While globalization has been in play for some time now, and most countries have been part of it one way or another, economic openness has assumed greater significance with the stronger push for the ASEAN Economic Community (AEC) in addition to the Asia-Pacific Economic Cooperation (APEC). This makes the question whether and how a country’s sub-national regions can benefit from an open economy relevant and timely.
There are essentially two theoretical views—both supported by empirical studies—regarding the links between openness, regional growth, and poverty. One says that economic openness fosters growth outside major urban centers where manufacturing industries locate to eschew rising land, labor and congestion costs. The other view argues that foreign direct investment and trade tend to reinforce urban agglomeration in a developing country where economic activity is often concentrated in the national capital and inter-city connectivity is inadequate. To address the question which of the two views applies more to the Philippines, an analysis of time-series data on the country’s 17 regions vis-à-vis an earlier study on 14 regions was carried out.
Skewed Spatial Development
Studies have shown the highly skewed spatial distribution of economic activity in many ASEAN and APEC developing countries, with the administrative or financial capitals towering over the rest of the economic landscape. While such spatial concentration or urban primacy may be necessary and desirable initially to achieve agglomeration economies, it can become excessive and costly if left to plain market forces.
The diseconomies of agglomeration are all too familiar, such as time lost to traffic congestion, health and environmental costs owing to air and water pollution, flooding, and traffic accidents. It has also resulted in disaffection and social disquiet among people living in neglected outlying regions or provinces.

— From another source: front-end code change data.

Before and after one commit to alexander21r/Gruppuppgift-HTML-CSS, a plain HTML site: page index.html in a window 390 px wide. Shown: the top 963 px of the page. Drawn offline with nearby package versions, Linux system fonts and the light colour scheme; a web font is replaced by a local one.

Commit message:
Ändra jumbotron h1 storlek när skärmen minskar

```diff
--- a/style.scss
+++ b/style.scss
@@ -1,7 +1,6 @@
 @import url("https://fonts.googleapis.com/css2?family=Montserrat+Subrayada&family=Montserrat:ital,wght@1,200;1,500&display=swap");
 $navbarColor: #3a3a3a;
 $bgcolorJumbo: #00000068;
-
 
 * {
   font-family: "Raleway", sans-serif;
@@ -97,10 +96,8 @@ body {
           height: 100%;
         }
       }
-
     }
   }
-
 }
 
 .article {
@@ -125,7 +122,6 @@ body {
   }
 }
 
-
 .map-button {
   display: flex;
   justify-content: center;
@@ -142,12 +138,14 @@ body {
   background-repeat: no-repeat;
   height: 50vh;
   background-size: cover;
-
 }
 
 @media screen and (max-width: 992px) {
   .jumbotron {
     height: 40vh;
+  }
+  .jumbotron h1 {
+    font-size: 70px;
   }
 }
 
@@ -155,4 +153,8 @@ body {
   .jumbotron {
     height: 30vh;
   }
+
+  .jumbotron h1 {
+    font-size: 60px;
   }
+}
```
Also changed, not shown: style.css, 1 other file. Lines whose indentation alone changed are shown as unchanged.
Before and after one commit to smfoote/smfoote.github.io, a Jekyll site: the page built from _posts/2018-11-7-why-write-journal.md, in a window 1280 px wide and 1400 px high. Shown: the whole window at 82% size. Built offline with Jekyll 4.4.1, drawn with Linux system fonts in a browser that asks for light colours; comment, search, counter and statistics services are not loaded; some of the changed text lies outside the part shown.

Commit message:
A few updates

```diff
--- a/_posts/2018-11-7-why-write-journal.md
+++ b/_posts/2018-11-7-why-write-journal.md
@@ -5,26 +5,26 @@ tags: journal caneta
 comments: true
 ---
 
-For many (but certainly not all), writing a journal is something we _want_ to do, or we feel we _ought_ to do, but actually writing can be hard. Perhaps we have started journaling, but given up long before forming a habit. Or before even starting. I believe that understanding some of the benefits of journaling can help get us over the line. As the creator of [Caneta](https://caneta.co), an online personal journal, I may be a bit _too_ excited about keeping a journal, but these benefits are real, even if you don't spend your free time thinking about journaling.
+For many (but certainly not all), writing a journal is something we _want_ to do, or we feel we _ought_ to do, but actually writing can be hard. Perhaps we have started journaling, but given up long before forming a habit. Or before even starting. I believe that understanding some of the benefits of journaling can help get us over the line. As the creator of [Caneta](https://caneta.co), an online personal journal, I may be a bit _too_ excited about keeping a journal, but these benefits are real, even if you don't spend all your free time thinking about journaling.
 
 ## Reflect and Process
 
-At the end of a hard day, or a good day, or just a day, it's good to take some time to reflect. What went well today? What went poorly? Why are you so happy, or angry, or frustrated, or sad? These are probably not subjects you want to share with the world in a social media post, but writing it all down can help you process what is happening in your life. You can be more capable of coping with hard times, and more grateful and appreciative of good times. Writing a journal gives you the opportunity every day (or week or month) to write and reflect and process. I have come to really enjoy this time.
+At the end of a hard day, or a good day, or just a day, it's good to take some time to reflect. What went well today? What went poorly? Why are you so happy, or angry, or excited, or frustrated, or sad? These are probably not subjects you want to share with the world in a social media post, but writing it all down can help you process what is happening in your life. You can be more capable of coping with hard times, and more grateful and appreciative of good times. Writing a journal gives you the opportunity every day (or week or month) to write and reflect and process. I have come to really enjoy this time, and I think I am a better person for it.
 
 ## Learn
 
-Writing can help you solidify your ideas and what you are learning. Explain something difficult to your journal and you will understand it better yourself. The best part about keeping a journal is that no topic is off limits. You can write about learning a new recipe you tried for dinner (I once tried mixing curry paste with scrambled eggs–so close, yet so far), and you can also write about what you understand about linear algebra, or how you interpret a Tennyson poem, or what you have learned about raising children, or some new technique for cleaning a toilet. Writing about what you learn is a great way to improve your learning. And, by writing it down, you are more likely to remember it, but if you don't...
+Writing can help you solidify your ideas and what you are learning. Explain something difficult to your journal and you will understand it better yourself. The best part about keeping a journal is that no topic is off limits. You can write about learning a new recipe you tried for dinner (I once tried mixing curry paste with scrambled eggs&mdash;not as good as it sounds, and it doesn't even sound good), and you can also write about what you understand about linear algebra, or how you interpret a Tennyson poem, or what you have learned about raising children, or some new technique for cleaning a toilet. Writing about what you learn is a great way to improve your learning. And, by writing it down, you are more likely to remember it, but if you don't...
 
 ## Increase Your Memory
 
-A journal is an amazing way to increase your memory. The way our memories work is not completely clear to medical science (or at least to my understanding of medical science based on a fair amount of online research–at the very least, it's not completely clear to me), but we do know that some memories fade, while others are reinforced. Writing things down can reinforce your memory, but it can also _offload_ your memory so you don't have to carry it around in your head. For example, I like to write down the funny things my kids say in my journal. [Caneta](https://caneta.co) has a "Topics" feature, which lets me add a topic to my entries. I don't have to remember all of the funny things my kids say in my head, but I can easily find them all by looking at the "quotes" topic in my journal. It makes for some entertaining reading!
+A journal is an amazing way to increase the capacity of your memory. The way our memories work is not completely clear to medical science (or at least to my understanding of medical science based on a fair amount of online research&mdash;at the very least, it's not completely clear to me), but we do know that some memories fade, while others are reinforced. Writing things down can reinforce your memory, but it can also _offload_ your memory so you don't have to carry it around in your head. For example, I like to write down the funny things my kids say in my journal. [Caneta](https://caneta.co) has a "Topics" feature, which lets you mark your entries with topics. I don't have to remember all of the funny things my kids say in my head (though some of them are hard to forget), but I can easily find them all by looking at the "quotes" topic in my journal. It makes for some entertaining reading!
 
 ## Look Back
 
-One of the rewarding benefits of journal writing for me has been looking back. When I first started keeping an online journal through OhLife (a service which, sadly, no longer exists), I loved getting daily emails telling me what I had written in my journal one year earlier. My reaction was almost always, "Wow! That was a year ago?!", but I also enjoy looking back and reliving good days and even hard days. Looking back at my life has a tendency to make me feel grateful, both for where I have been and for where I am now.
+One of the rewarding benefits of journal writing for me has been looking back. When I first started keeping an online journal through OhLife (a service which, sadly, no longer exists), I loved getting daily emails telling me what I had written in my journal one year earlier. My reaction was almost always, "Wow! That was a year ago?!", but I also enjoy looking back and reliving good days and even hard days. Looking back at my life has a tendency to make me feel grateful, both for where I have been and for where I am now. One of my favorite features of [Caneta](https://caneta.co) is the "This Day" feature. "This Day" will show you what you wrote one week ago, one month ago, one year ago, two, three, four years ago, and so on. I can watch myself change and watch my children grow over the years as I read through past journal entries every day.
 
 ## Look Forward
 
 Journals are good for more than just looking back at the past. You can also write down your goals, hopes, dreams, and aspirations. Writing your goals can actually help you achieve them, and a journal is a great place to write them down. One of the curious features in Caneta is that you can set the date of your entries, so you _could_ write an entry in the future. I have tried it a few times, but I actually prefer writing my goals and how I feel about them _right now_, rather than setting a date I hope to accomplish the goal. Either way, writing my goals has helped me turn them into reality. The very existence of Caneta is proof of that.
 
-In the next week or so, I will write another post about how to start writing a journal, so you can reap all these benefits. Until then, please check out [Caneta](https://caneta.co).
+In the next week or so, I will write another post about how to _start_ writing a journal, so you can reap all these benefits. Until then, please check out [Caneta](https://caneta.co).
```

This is the reason why the development of lagging or underperforming regions far from the primate city remains an important policy objective in national development plans, even as policy pronouncements to address the issue have been made time and again for decades now. The Philippines is just one illustrative example.
Economic growth remains highly concentrated in Metro Manila, accounting for a third of the country’s gross domestic product (GDP). Combined with the adjacent regions of CALABARZON (Cavite, Laguna, Batangas, Rizal, Quezon) and Central Luzon, this mega-urban region makes up two-thirds of GDP, leaving the balance for the 14 other regions.
With comparatively superior infrastructure and connectivity, this mega-urban region has been the primary beneficiary of foreign direct investments (FDIs) and international trade, thereby furthering its growth and reinforcing the country’s interregional inequality. Thus, the question is how can economic openness and strategic infrastructure improvements benefit the lagging regions?
The incumbent government’s Philippine Development Plan, 2017-2022—which is anchored on the President’s 0-10 point Socioeconomic Agenda and geared towards the people’s Long-Term Vision 2040—includes a key chapter on “Accelerating Infrastructure Development”, popularly dubbed as “Build Build Build”. It discusses a massive investment program for infrastructure designed to redress inequality by stimulating the development of the regions.
Economic openness plays an important role in this strategy. It can help to promote sub-national development, on the one hand, and it can draw external public and private capital for financing the infrastructure program, on the other hand. Ultimately, with improved infrastructure, connectivity and human capital, the country can become more globally competitive. Further, it can benefit from two-way trade and FDIs in the various economic sectors.
Empirical research suggests that sub-national regions do gain from an open economy in terms of economic growth and—through growth—reduction in inequality and poverty. As would be expected, gains from economic openness are uneven with the ex-ante lagging regions at a disadvantage vis-à-vis the leading ones; by extension, the welfare effects on the poor appear unequal, as well.
All told, economic openness coupled with sound regional policy can make a difference. Such policy should include infrastructure and human capital improvements especially in the left-behind regions to enhance their connectivity with the mainstream economy. Better integration with ASEAN and APEC will result in more opportunities from an open economy.
About the author: Dr. Ernesto M. Pernia is currently the Secretary of Socioeconomic Planning and Director General of the National Economic and Development Authority of the Philippines. He is Professor Emeritus of Economics at the University of the Philippines. He obtained his PhD degree from the University of California Berkeley.